*** Source information ***

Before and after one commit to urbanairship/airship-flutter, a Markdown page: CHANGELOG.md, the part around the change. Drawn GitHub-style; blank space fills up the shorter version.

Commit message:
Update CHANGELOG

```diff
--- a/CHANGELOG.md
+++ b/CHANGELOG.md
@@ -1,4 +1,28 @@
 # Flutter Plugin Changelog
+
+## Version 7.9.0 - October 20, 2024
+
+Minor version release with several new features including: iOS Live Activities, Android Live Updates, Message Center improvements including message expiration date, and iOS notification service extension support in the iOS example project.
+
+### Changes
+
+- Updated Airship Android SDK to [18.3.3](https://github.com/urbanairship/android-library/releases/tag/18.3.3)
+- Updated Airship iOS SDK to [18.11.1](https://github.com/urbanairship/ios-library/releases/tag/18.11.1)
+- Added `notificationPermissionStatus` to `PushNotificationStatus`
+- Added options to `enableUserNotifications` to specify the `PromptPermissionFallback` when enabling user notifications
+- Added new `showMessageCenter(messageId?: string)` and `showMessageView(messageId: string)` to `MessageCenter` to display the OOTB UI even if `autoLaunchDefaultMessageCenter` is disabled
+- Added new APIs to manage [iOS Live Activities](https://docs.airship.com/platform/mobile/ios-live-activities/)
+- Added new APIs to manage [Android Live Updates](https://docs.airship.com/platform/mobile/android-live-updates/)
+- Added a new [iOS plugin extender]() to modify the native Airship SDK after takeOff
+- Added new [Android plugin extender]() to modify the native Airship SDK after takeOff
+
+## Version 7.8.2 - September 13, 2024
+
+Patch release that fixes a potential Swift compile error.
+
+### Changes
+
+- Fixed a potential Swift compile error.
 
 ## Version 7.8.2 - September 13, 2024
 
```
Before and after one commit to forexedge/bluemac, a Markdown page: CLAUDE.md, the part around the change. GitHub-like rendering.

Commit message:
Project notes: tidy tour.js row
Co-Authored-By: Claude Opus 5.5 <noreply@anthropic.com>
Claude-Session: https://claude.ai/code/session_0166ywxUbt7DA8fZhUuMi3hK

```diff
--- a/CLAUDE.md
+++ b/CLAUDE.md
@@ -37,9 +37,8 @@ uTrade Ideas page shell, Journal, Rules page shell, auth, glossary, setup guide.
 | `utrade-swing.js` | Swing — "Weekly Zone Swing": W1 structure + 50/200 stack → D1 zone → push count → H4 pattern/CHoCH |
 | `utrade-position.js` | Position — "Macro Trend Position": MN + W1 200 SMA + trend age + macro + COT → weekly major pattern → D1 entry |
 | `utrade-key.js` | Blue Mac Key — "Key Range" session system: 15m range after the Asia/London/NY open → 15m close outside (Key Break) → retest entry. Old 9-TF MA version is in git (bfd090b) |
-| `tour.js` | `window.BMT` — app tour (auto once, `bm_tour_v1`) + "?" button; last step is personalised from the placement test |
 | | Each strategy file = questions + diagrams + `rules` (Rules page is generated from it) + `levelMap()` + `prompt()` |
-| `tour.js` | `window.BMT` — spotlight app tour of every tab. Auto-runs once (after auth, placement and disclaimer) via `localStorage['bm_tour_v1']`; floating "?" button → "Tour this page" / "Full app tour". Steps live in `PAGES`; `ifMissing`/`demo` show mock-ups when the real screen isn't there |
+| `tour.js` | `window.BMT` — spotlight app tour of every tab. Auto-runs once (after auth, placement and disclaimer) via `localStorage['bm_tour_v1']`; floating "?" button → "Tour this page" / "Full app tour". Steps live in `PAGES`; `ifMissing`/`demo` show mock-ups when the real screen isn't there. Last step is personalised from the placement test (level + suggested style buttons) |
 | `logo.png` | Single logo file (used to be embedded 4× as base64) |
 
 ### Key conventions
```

*** End of Source information ***

**What needs to be done**. Find the lines above holding the word "Added" and show them.

**Output for this exercise**.
+- Added `notificationPermissionStatus` to `PushNotificationStatus`
+- Added options to `enableUserNotifications` to specify the `PromptPermissionFallback` when enabling user notifications
+- Added new `showMessageCenter(messageId?: string)` and `showMessageView(messageId: string)` to `MessageCenter` to display the OOTB UI even if `autoLaunchDefaultMessageCenter` is disabled
+- Added new APIs to manage [iOS Live Activities](https://docs.airship.com/platform/mobile/ios-live-activities/)
+- Added new APIs to manage [Android Live Updates](https://docs.airship.com/platform/mobile/android-live-updates/)
+- Added a new [iOS plugin extender]() to modify the native Airship SDK after takeOff
+- Added new [Android plugin extender]() to modify the native Airship SDK after takeOff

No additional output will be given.